Reproduce the lines below verbatim. Pictures are to be omitted.

(Beginning of Data for processing)

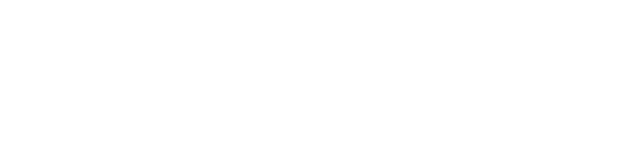
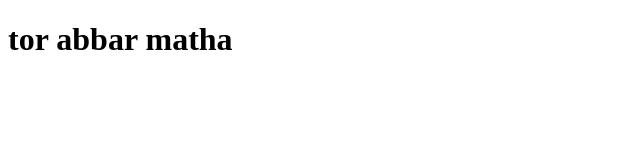
Before and after one commit to rahimaweb/my-first-assignment, a plain HTML site: page index.html in a window 1280 px wide. Shown: the whole page, without its empty margins (0-640 px from the left). Drawn offline with Linux system fonts and the light colour scheme.

Commit message:
tor baper matha

```diff
--- a/index.html
+++ b/index.html
@@ -7,6 +7,7 @@
     <link rel="stylesheet" href="style.css">
 </head>
 <body>
+    <h1>tor abbar matha</h1>
 
 </body>
 </html>
```
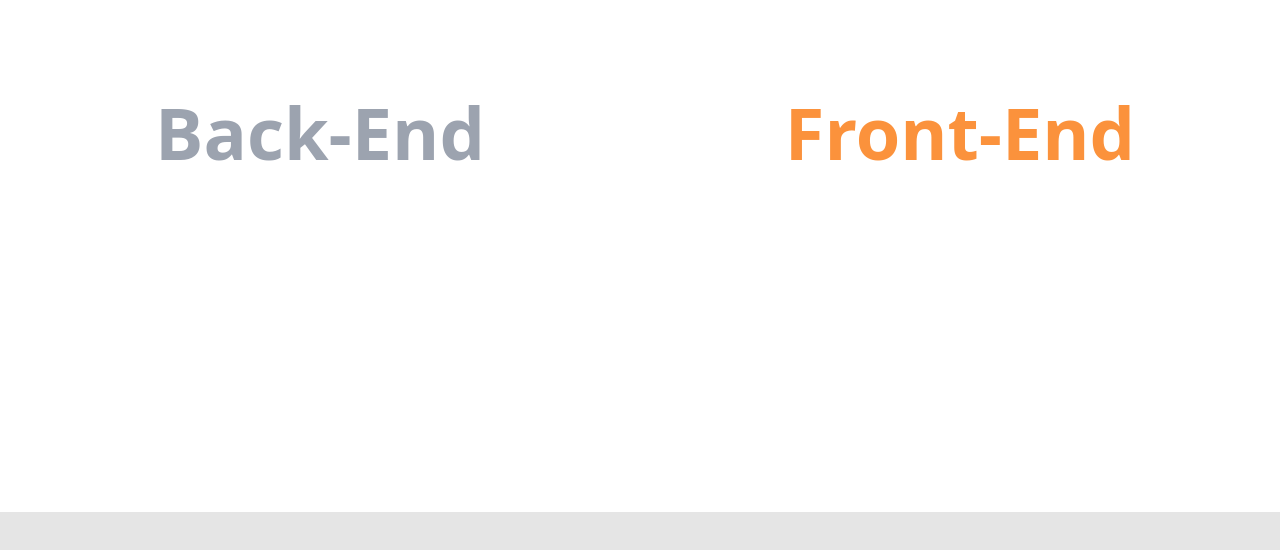
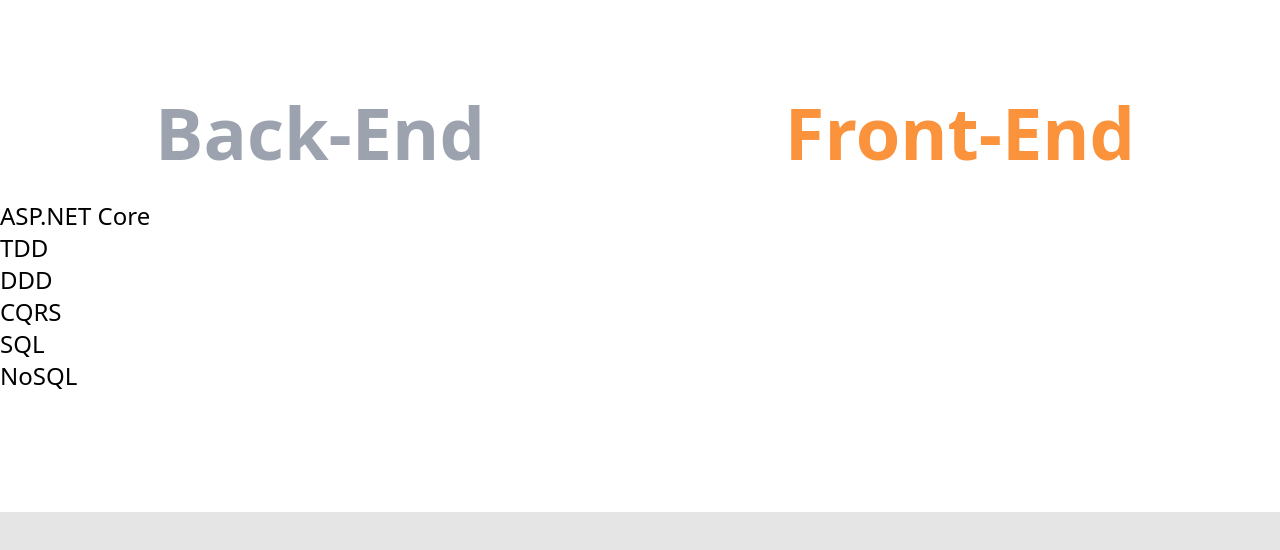
Before and after one commit to BehnamSeydAbadi/Portfolio, a React (Create React App) app: page / in a window 1280 px wide. Shown: the top 550 px of the page. Built offline with nearby package versions, Linux system fonts and the light colour scheme.

Commit message:
Ul Li added

```diff
--- a/src/Components/Skills.jsx
+++ b/src/Components/Skills.jsx
@@ -4,9 +4,17 @@
 
   const titleClasses = "sm:mt-[6rem] text-center sm:text-7xl font-bold";
 
+  const backEndSkills = ["ASP.NET Core", "TDD", "DDD", "CQRS", "SQL", "NoSQL"];
+
   return <div className="flex bg-white sm:h-128">
   <div name="left" className="flex-initial w-1/2">
     <div className={`${titleClasses} text-gray-400`}>Back-End</div>
+    <div name="backEndSkillsList" className="mt-8 flex-">
+      <ul>
+        {backEndSkills.map(skill => <li className="text-2xl">{skill}</li>)}
+      </ul>
+    </div>
+
   </div>
   <div name="right" className="flex-initial w-1/2">
     <div className={`${titleClasses} text-orange-400`}>Front-End</div>
```
Lines whose indentation alone changed are shown as unchanged.
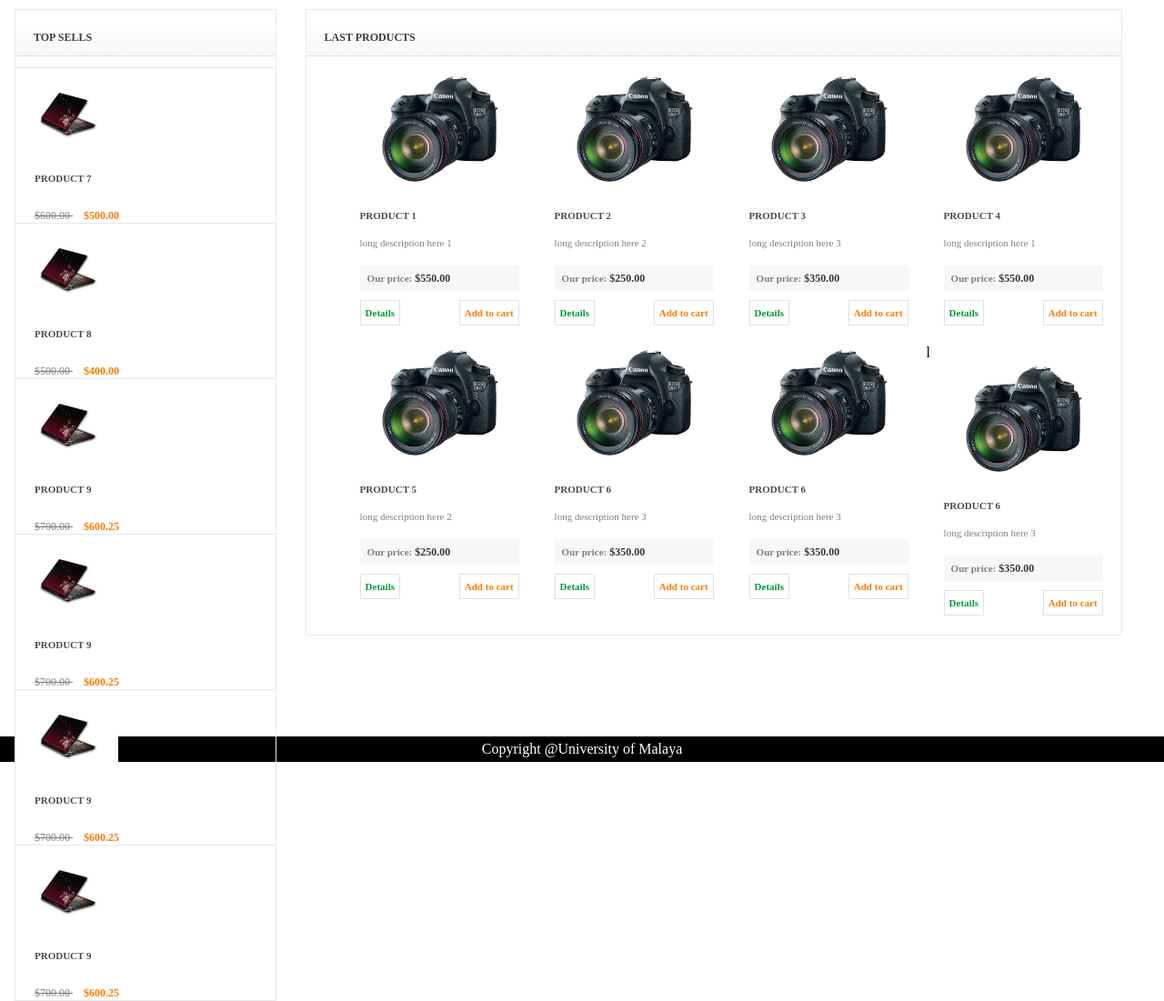
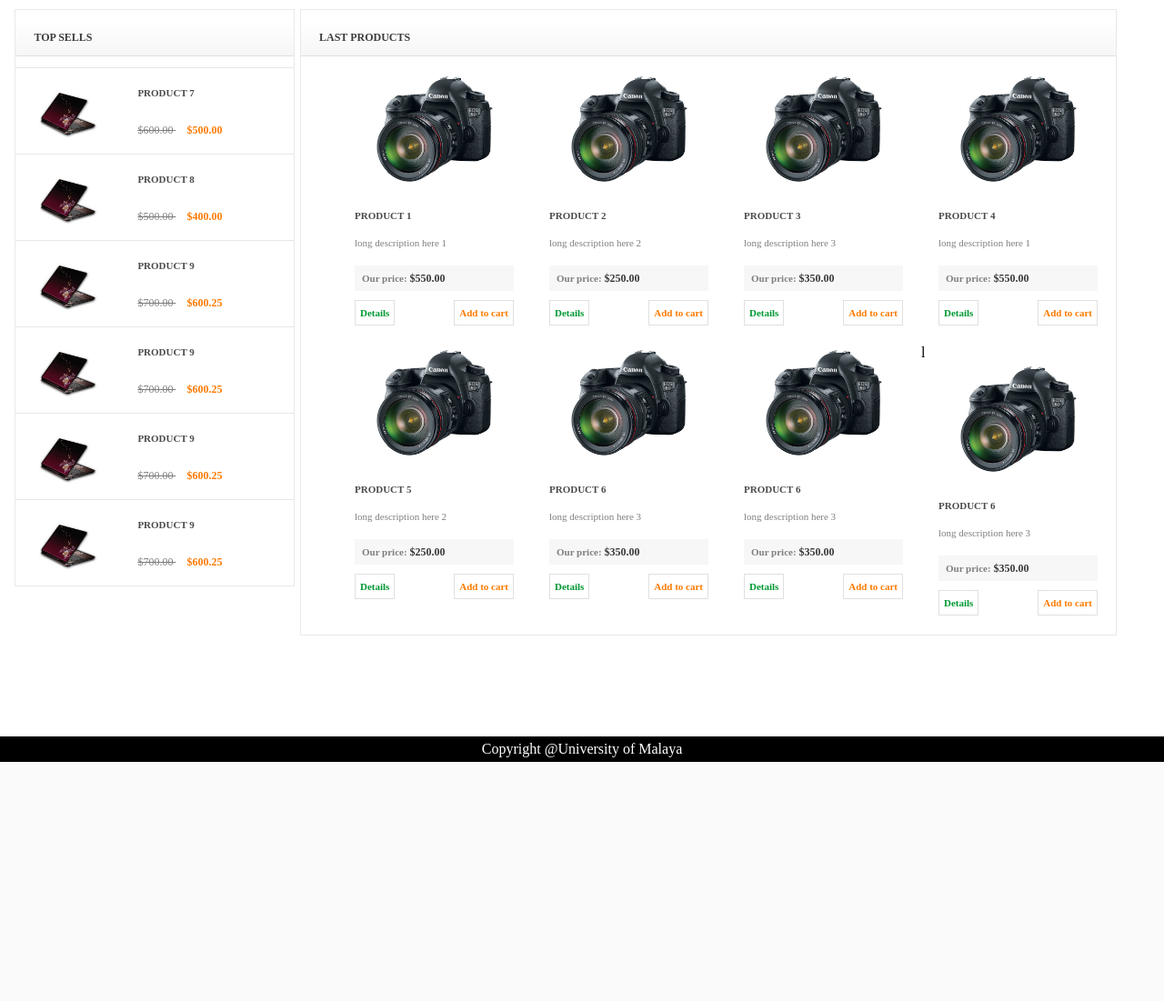
Before and after one commit to sopnopriyo/camera-shop, a PHP site: page / in a window 1280 px wide. Shown: the part 160-1261 px from the top of the page at 91% size. After the commit the page ends 998 px from the top, so only its background shows below. Run offline with PHP 8.4, Linux system fonts and the light colour scheme.

Commit message:
adjusting the view

```diff
--- a/frontEnd.css
+++ b/frontEnd.css
@@ -55,7 +55,7 @@
 aside{
     background-color: white ;
     float: left;
-    width: auto;
+    width: 25%;
     height: 100%;
     padding-left: 10px;
     margin-top: 10px;
@@ -63,7 +63,7 @@
 }
 #right,#left {
     border: 1px solid #E9E9E9;
-    float: left;
+
     margin: 0 2%;
 
 }
```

(End of Data for processing)

> Result for this exercise
Before and after one commit to rahimaweb/my-first-assignment, a plain HTML site: page index.html in a window 1280 px wide. Shown: the whole page, without its empty margins (0-640 px from the left). Drawn offline with Linux system fonts and the light colour scheme.

Commit message:
tor baper matha

```diff
--- a/index.html
+++ b/index.html
@@ -7,6 +7,7 @@
     <link rel="stylesheet" href="style.css">
 </head>
 <body>
+    <h1>tor abbar matha</h1>
 
 </body>
 </html>
```
Before and after one commit to BehnamSeydAbadi/Portfolio, a React (Create React App) app: page / in a window 1280 px wide. Shown: the top 550 px of the page. Built offline with nearby package versions, Linux system fonts and the light colour scheme.

Commit message:
Ul Li added

```diff
--- a/src/Components/Skills.jsx
+++ b/src/Components/Skills.jsx
@@ -4,9 +4,17 @@
 
   const titleClasses = "sm:mt-[6rem] text-center sm:text-7xl font-bold";
 
+  const backEndSkills = ["ASP.NET Core", "TDD", "DDD", "CQRS", "SQL", "NoSQL"];
+
   return <div className="flex bg-white sm:h-128">
   <div name="left" className="flex-initial w-1/2">
     <div className={`${titleClasses} text-gray-400`}>Back-End</div>
+    <div name="backEndSkillsList" className="mt-8 flex-">
+      <ul>
+        {backEndSkills.map(skill => <li className="text-2xl">{skill}</li>)}
+      </ul>
+    </div>
+
   </div>
   <div name="right" className="flex-initial w-1/2">
     <div className={`${titleClasses} text-orange-400`}>Front-End</div>
```
Lines whose indentation alone changed are shown as unchanged.
Before and after one commit to sopnopriyo/camera-shop, a PHP site: page / in a window 1280 px wide. Shown: the part 160-1261 px from the top of the page at 91% size. After the commit the page ends 998 px from the top, so only its background shows below. Run offline with PHP 8.4, Linux system fonts and the light colour scheme.

Commit message:
adjusting the view

```diff
--- a/frontEnd.css
+++ b/frontEnd.css
@@ -55,7 +55,7 @@
 aside{
     background-color: white ;
     float: left;
-    width: auto;
+    width: 25%;
     height: 100%;
     padding-left: 10px;
     margin-top: 10px;
@@ -63,7 +63,7 @@
 }
 #right,#left {
     border: 1px solid #E9E9E9;
-    float: left;
+
     margin: 0 2%;
 
 }
```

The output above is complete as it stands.